Results: OLS regressions demonstrated that CR was a statistically significant predictor of LOS [F(1, 204)=19.13, p<.001, total R2=0.08] and change in functioning [F(1, 204)=14.32, p<.001, total R2=0.06]. However, QR demonstrated that CR was not a statistically significant predictor of LOS in treatment at the .05, .90, and .95 quantiles, with each quantile interpreted as a percentile of the dependent variable, such that for youth with a LOS in the 5th percentile, CR was not a significant predictor of LOS. Additionally, CR was not a statistically significant predictor for clients with minimal change in functioning (<.35 quantile) or extreme improvement in functioning (.95 quantile). Contrary to OLS, QR revealed there was no relation between CR and change in functioning for youth who fell within the 95th percentile or below the 35th percentile of functional improvement. Although CR influenced outcomes of some youth, the QR revealed cut-off points where CR did not influence LOS or functional outcomes of youth scoring at designated points (quantiles) along the dependent variable distributions.

Conclusions: The findings support that QR modeled important nuances in relations between treatment factors and outcomes that were masked using OLS methods.
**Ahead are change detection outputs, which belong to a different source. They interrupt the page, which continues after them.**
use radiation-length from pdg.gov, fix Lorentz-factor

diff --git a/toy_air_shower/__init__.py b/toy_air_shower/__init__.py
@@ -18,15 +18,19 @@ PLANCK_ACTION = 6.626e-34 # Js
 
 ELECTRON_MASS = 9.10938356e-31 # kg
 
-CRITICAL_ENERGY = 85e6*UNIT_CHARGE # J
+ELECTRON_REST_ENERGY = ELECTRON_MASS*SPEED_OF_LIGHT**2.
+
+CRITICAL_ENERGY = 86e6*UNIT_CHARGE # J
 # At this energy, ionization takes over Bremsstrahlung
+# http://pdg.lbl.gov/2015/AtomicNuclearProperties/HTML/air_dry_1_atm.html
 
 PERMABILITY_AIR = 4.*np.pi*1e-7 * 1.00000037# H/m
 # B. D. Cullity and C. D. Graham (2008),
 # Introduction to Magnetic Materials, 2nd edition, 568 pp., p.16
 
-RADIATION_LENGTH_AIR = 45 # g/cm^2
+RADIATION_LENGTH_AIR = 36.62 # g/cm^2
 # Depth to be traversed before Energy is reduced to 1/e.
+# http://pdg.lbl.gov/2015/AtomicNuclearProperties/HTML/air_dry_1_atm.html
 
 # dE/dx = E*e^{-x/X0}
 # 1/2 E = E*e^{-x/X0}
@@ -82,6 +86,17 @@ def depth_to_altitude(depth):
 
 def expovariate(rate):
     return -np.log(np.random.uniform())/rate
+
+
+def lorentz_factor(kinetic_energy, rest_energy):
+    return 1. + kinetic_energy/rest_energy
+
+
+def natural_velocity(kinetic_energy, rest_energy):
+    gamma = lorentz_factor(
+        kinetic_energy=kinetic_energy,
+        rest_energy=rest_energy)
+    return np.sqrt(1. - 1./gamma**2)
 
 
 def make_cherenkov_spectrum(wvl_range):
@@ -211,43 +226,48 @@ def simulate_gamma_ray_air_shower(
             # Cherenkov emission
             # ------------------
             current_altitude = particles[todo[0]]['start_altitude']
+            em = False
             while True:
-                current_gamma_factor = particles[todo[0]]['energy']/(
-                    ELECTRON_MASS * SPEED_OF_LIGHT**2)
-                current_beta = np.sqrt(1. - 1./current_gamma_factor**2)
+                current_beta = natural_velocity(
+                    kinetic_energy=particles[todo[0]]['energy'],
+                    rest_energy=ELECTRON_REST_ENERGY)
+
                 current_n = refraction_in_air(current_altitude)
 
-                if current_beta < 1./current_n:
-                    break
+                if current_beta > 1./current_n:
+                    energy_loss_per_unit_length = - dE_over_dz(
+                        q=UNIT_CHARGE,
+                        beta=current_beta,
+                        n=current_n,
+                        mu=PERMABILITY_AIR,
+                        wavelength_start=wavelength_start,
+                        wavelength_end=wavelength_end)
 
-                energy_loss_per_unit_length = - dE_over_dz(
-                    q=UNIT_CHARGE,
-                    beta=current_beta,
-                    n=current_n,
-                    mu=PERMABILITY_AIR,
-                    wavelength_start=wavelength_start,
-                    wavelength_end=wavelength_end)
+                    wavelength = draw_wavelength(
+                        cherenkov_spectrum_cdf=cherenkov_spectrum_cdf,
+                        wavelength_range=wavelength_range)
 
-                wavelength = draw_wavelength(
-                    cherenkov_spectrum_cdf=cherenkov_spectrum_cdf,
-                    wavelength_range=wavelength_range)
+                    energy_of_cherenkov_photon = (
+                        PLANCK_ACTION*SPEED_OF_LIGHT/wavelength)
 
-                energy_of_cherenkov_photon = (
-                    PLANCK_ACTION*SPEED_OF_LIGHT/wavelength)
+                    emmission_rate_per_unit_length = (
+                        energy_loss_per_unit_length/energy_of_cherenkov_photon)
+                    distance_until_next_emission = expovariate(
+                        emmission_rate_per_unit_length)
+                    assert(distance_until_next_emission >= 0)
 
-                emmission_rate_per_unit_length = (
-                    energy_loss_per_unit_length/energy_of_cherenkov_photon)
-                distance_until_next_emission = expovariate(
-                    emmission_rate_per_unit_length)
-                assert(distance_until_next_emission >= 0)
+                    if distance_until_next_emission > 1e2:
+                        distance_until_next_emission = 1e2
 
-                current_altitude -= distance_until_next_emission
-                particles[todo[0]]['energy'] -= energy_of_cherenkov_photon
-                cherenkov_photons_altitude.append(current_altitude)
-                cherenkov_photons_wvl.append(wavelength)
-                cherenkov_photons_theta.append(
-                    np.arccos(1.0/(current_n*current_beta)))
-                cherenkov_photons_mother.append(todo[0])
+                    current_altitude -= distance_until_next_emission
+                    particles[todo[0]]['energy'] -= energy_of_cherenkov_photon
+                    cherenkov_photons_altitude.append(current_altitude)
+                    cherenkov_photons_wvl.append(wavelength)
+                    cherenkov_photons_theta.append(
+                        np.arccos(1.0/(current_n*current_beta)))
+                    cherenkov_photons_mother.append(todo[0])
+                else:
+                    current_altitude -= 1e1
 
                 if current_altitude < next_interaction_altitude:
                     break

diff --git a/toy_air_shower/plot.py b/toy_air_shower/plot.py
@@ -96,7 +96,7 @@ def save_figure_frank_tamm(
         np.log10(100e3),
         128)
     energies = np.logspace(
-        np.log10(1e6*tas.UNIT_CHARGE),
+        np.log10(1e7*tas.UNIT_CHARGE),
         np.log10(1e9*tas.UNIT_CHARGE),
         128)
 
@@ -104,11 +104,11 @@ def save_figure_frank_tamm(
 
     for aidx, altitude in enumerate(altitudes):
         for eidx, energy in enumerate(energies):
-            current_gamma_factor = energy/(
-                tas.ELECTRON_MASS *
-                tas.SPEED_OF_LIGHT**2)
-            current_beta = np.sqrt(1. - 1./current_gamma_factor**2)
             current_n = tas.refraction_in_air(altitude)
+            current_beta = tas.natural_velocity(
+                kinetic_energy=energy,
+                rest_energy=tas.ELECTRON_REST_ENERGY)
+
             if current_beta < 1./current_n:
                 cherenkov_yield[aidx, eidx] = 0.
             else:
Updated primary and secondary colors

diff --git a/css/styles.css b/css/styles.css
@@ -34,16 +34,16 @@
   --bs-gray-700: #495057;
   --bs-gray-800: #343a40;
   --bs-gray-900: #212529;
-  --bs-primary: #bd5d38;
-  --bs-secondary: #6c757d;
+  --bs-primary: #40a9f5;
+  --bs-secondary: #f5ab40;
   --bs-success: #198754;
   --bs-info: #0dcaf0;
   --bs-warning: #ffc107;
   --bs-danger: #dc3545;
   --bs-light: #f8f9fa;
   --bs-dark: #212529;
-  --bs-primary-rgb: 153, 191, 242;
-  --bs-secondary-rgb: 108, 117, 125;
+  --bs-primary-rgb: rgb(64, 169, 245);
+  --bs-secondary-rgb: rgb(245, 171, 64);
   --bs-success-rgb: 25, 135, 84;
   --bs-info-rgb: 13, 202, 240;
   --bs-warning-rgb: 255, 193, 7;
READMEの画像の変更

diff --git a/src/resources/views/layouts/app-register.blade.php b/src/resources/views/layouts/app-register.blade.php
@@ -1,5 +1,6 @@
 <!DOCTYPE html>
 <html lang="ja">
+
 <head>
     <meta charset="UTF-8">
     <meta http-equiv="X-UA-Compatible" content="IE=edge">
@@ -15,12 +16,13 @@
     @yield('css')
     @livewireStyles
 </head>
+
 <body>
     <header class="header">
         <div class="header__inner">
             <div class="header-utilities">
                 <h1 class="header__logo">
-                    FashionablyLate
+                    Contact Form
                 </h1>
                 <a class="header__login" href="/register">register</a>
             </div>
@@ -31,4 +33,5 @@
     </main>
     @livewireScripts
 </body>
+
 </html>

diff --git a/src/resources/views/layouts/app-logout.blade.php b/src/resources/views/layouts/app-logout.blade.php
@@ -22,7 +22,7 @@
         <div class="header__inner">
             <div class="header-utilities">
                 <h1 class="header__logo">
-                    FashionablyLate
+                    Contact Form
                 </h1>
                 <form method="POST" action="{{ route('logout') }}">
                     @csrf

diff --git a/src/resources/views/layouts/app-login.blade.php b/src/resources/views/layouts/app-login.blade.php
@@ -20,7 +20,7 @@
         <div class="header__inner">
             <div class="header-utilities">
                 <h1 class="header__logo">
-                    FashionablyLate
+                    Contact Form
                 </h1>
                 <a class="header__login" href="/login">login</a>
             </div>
QR results provided critical information for treatment considerations, specifically, that CR interventions are an important treatment factor to consider for some youth in TRC. Identifying alternatives to traditional CR should be considered as this may reduce LOS; further supporting improved outcomes of youth in TRC.